- [PROBLEM DETAILS] Exact copies of all the entries below are expected in the answer.

- [RECORD EXCERPTS]
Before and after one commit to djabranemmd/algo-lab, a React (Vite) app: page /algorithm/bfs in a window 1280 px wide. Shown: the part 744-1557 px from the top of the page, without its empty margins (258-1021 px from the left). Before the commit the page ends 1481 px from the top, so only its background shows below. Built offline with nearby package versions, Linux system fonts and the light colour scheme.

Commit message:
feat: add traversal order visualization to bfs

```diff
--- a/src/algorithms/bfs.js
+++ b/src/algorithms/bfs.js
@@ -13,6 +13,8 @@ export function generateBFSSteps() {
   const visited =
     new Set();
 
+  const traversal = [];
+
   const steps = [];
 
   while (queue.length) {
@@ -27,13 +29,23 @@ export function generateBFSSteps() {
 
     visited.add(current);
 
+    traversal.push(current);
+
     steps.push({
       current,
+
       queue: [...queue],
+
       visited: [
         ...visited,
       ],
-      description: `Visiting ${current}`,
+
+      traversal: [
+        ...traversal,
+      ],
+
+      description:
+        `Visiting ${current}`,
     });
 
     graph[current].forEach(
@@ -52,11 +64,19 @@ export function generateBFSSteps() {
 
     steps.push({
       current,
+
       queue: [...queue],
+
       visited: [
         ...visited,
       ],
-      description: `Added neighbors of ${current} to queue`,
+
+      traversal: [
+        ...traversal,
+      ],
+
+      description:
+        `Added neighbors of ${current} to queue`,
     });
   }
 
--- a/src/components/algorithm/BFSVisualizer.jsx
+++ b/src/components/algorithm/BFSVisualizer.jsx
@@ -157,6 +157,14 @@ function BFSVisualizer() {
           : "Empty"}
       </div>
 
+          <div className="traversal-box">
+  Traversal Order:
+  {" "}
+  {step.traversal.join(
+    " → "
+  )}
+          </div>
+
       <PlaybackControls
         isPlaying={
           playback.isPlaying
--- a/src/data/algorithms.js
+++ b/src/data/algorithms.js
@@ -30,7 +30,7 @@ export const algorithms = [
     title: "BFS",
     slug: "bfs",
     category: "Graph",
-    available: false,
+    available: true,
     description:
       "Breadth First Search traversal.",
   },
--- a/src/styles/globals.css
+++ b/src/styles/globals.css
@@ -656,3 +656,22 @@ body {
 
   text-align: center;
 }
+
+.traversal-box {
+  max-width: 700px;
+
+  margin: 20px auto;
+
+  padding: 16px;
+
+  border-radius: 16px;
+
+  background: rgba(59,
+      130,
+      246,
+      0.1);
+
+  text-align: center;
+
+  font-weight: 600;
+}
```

- [YOUR RESPONSE]
Before and after one commit to djabranemmd/algo-lab, a React (Vite) app: page /algorithm/bfs in a window 1280 px wide. Shown: the part 744-1557 px from the top of the page, without its empty margins (258-1021 px from the left). Before the commit the page ends 1481 px from the top, so only its background shows below. Built offline with nearby package versions, Linux system fonts and the light colour scheme.

Commit message:
feat: add traversal order visualization to bfs

```diff
--- a/src/algorithms/bfs.js
+++ b/src/algorithms/bfs.js
@@ -13,6 +13,8 @@ export function generateBFSSteps() {
   const visited =
     new Set();
 
+  const traversal = [];
+
   const steps = [];
 
   while (queue.length) {
@@ -27,13 +29,23 @@ export function generateBFSSteps() {
 
     visited.add(current);
 
+    traversal.push(current);
+
     steps.push({
       current,
+
       queue: [...queue],
+
       visited: [
         ...visited,
       ],
-      description: `Visiting ${current}`,
+
+      traversal: [
+        ...traversal,
+      ],
+
+      description:
+        `Visiting ${current}`,
     });
 
     graph[current].forEach(
@@ -52,11 +64,19 @@ export function generateBFSSteps() {
 
     steps.push({
       current,
+
       queue: [...queue],
+
       visited: [
         ...visited,
       ],
-      description: `Added neighbors of ${current} to queue`,
+
+      traversal: [
+        ...traversal,
+      ],
+
+      description:
+        `Added neighbors of ${current} to queue`,
     });
   }
 
--- a/src/components/algorithm/BFSVisualizer.jsx
+++ b/src/components/algorithm/BFSVisualizer.jsx
@@ -157,6 +157,14 @@ function BFSVisualizer() {
           : "Empty"}
       </div>
 
+          <div className="traversal-box">
+  Traversal Order:
+  {" "}
+  {step.traversal.join(
+    " → "
+  )}
+          </div>
+
       <PlaybackControls
         isPlaying={
           playback.isPlaying
--- a/src/data/algorithms.js
+++ b/src/data/algorithms.js
@@ -30,7 +30,7 @@ export const algorithms = [
     title: "BFS",
     slug: "bfs",
     category: "Graph",
-    available: false,
+    available: true,
     description:
       "Breadth First Search traversal.",
   },
--- a/src/styles/globals.css
+++ b/src/styles/globals.css
@@ -656,3 +656,22 @@ body {
 
   text-align: center;
 }
+
+.traversal-box {
+  max-width: 700px;
+
+  margin: 20px auto;
+
+  padding: 16px;
+
+  border-radius: 16px;
+
+  background: rgba(59,
+      130,
+      246,
+      0.1);
+
+  text-align: center;
+
+  font-weight: 600;
+}
```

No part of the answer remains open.